• _Work required_: Pull every line that includes the word "framework" out of the data below and copy it.

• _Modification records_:
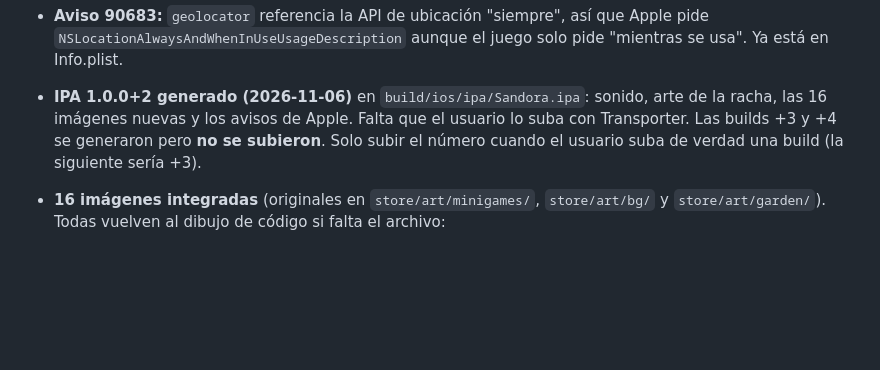
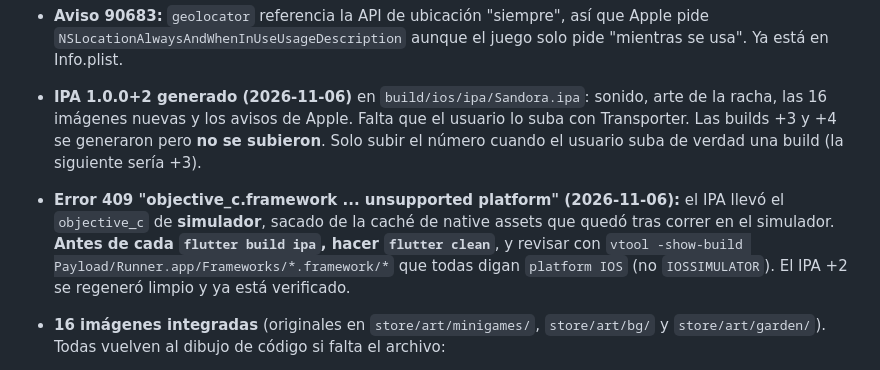
Before and after one commit to spcolonna/sandora, a Markdown page: NOTAS.md, the part around the change. GitHub-like rendering; blank space fills up the shorter version.

Commit message:
NOTAS: error 409 por objective_c de simulador; flutter clean antes de cada IPA
Co-Authored-By: Claude Opus 5.5 <noreply@anthropic.com>

```diff
--- a/NOTAS.md
+++ b/NOTAS.md
@@ -134,6 +134,11 @@ simulador) está terminado. Quedan dos cosas esperando al usuario:
 - **IPA 1.0.0+2 generado (2026-11-06)** en `build/ios/ipa/Sandora.ipa`: sonido, arte de la racha, las 16 imágenes
   nuevas y los avisos de Apple. Falta que el usuario lo suba con Transporter. Las builds +3 y +4 se generaron pero
   **no se subieron**. Solo subir el número cuando el usuario suba de verdad una build (la siguiente sería +3).
+- **Error 409 "objective_c.framework ... unsupported platform" (2026-11-06):** el IPA llevó el `objective_c`
+  de **simulador**, sacado de la caché de native assets que quedó tras correr en el simulador. **Antes de cada
+  `flutter build ipa`, hacer `flutter clean`**, y revisar con
+  `vtool -show-build Payload/Runner.app/Frameworks/*.framework/*` que todas digan `platform IOS` (no `IOSSIMULATOR`).
+  El IPA +2 se regeneró limpio y ya está verificado.
 - **16 imágenes integradas** (originales en `store/art/minigames/`, `store/art/bg/` y `store/art/garden/`). Todas
   vuelven al dibujo de código si falta el archivo:
   - Fondos de minijuegos con `drawArtCover`: `bg_leaves`, `bg_shishi`, `bg_moss` (east), `bg_bell` (temple),
```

• _Output of the exercise_:
+- **Error 409 "objective_c.framework ... unsupported platform" (2026-11-06):** el IPA llevó el `objective_c`
+  `vtool -show-build Payload/Runner.app/Frameworks/*.framework/*` que todas digan `platform IOS` (no `IOSSIMULATOR`).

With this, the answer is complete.